The myriapods (class Myriapoda) are those unpleasant creatures more commonly known as centipedes, millipedes, or thousand-legged worms. They have a wormlike form, with the body divided into segments, a distinct head with antennæ, jaws and several single eyes, and a varying number of air tubes, or tracheæ; two sexes exist, and eggs are laid in the ground within cases formed by the mother of pellets of mud. They vary in size from an almost invisible minuteness to a length in some tropical species of six or more inches. The centipedes (Chilopoda) are those flattened forms so often seen in and about rotting wood and vegetation or in moist ground, their bodies looking like a chain of plates joined together by flexible skin, each section having a single pair of legs, usually very short, but in one sort (Cermatia) each leg is longer than the body, and the hinder pair twice as long, matched by two very long feelers. Most of them are predacious, feeding on anything they can catch, and their strong jaws exude poison. The larger ones may inflict a very painful bite if incautiously handled.

(Scolopendra gigas )

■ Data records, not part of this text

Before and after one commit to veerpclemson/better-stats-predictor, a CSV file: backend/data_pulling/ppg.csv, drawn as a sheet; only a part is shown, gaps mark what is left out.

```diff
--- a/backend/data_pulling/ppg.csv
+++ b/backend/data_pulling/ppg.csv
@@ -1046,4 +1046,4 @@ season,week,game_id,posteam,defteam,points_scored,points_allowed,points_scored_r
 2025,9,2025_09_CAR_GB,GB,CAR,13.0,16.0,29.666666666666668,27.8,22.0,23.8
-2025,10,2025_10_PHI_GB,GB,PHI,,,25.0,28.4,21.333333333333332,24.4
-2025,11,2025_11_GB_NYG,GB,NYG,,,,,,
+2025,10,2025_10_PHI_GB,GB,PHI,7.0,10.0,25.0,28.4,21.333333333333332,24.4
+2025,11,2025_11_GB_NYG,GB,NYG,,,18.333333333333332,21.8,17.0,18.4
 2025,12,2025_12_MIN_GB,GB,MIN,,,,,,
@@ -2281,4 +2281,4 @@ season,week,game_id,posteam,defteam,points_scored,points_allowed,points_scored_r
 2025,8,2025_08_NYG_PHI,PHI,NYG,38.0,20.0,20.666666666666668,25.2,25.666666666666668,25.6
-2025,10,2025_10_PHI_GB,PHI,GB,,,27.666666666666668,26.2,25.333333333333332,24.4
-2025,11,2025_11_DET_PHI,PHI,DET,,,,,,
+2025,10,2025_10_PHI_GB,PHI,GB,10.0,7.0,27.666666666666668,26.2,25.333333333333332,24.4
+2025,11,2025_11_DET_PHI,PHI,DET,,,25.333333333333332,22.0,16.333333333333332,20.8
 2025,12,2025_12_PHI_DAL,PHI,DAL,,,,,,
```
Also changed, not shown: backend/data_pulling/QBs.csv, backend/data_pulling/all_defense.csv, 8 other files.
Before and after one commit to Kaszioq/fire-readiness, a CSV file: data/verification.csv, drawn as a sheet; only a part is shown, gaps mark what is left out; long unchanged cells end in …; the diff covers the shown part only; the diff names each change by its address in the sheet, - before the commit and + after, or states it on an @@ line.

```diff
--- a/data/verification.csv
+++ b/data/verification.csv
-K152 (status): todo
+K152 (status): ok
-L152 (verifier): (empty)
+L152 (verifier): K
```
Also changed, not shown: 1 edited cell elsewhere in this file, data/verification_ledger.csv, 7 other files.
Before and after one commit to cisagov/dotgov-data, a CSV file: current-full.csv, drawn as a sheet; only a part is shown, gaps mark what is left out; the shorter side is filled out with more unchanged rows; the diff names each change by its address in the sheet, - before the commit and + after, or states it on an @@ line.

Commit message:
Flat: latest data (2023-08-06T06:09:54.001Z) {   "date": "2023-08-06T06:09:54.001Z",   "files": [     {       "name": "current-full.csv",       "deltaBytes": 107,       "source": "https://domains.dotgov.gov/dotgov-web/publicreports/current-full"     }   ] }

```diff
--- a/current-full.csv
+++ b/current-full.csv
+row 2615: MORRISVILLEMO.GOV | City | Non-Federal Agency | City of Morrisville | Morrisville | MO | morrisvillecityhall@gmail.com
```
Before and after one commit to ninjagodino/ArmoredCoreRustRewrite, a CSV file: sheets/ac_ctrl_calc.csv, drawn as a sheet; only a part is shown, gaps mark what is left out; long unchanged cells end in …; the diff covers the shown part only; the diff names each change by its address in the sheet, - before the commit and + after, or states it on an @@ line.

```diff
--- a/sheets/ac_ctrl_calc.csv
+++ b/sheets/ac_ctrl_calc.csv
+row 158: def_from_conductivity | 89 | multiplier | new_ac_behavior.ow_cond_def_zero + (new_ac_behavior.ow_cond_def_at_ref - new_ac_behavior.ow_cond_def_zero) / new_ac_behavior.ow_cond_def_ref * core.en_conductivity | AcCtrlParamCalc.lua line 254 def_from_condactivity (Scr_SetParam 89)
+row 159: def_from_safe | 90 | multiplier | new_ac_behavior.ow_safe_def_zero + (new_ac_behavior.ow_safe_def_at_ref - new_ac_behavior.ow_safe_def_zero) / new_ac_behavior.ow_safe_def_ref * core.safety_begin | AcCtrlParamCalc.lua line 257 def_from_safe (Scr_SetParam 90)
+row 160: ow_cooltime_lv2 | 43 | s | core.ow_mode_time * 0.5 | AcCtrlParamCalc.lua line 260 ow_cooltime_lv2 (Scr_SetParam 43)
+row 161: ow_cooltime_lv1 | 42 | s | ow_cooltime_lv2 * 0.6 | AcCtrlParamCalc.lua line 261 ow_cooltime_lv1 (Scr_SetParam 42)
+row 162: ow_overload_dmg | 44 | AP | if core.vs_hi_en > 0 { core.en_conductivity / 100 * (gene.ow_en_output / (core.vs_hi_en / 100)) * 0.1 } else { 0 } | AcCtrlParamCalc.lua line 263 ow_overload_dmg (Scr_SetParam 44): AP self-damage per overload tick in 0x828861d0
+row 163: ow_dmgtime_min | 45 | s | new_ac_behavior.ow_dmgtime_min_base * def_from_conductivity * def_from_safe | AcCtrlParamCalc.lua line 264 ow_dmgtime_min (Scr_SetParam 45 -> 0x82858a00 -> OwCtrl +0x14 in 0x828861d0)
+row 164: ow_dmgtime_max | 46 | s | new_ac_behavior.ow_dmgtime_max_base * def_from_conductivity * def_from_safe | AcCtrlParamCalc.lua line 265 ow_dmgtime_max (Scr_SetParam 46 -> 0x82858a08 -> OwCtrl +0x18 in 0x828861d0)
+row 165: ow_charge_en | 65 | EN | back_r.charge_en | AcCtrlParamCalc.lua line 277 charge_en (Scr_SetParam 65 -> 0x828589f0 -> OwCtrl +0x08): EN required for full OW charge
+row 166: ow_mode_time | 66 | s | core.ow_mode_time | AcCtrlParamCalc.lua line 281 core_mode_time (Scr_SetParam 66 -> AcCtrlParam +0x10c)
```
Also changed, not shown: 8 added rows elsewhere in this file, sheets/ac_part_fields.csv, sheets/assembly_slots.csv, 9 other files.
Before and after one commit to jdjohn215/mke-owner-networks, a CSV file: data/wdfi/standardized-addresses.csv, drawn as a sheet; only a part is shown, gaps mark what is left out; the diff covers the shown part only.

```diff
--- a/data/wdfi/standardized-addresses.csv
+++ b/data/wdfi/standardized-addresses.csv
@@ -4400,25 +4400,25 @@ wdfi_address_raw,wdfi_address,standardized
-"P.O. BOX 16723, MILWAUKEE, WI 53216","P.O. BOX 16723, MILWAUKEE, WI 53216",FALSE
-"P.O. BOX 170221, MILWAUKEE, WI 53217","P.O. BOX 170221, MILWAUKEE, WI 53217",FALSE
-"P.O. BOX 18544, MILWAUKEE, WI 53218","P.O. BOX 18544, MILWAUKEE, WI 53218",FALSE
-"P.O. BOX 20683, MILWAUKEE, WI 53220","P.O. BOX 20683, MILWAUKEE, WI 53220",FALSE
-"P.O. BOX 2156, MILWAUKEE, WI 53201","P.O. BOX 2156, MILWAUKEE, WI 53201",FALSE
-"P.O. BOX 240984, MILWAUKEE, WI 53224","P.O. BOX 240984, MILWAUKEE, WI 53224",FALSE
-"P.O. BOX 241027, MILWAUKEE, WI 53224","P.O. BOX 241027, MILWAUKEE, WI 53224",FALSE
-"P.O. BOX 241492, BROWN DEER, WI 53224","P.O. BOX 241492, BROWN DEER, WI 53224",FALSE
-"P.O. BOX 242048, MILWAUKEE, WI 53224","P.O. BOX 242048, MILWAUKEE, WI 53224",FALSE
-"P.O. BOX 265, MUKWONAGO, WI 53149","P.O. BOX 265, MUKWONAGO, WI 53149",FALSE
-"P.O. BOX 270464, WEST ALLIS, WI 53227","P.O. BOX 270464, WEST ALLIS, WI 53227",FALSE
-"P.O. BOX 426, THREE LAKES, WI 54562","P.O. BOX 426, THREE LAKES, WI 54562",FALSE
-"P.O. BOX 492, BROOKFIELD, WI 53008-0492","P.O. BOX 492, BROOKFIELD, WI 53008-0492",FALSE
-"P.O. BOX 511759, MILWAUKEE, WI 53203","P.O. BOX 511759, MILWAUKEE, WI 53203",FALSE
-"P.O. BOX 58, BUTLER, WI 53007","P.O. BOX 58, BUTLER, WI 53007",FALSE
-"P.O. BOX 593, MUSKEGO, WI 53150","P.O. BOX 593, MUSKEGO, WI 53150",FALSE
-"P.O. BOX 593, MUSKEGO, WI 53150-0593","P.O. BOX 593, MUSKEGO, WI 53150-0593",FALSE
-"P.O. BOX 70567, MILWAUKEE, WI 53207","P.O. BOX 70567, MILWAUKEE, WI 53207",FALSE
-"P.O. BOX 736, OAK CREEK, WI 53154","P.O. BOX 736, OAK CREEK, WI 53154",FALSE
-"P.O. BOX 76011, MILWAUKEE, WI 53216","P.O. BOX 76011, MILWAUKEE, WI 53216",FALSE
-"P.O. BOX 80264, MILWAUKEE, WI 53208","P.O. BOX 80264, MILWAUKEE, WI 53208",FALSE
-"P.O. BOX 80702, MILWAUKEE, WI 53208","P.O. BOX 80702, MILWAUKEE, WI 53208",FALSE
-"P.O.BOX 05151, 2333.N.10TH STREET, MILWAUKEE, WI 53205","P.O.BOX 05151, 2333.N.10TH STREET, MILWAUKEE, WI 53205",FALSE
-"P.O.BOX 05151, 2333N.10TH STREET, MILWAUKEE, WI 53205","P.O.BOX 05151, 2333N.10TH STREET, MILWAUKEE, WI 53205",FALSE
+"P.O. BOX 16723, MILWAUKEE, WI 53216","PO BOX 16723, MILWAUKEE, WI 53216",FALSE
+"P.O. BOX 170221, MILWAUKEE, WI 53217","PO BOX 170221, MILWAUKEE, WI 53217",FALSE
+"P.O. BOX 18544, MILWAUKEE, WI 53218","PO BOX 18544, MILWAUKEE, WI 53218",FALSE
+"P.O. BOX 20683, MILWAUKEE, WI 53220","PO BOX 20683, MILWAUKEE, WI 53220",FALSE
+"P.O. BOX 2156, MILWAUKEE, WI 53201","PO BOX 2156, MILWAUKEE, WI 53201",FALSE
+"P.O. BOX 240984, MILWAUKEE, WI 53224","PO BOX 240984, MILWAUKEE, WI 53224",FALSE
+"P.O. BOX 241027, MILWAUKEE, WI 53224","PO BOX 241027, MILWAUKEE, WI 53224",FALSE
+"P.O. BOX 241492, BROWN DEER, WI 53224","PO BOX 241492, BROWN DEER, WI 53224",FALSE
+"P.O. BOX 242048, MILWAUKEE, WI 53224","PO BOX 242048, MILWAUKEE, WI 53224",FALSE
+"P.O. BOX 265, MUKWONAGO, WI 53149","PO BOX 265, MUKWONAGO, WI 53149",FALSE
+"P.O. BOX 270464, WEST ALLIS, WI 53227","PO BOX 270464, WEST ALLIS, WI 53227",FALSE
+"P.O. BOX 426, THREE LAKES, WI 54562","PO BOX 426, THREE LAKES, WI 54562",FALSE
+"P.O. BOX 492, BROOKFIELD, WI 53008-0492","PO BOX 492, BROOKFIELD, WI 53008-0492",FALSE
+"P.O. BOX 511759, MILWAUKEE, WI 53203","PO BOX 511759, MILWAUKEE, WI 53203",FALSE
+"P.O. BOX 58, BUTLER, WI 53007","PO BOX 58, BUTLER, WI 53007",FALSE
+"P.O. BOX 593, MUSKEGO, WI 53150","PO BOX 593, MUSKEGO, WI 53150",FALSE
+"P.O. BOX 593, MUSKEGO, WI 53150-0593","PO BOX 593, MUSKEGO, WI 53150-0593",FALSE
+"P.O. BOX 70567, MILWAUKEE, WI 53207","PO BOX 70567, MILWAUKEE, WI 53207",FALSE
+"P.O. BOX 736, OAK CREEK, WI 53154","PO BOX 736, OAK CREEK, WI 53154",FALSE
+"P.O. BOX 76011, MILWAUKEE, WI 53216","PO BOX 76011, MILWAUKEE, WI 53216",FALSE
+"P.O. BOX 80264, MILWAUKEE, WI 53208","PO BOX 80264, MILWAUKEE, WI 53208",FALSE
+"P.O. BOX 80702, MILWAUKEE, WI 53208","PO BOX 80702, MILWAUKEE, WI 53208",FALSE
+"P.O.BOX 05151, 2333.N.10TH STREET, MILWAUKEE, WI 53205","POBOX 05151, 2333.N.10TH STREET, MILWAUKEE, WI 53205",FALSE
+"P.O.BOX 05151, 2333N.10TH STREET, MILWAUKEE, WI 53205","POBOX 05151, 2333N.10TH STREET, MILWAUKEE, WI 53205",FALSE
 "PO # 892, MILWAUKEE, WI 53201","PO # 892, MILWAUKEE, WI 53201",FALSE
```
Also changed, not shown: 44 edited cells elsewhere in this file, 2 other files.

Another group, the Diploda, are known as galley worms, or millipedes, and have two pairs of bristlelike legs on each segment. Here the body is as round as that of an earthworm, and is incased in ahard, chitinous shell, usually red-brown in color; and when disturbed they coil up and emit an acrid, unpleasant odor as a defense.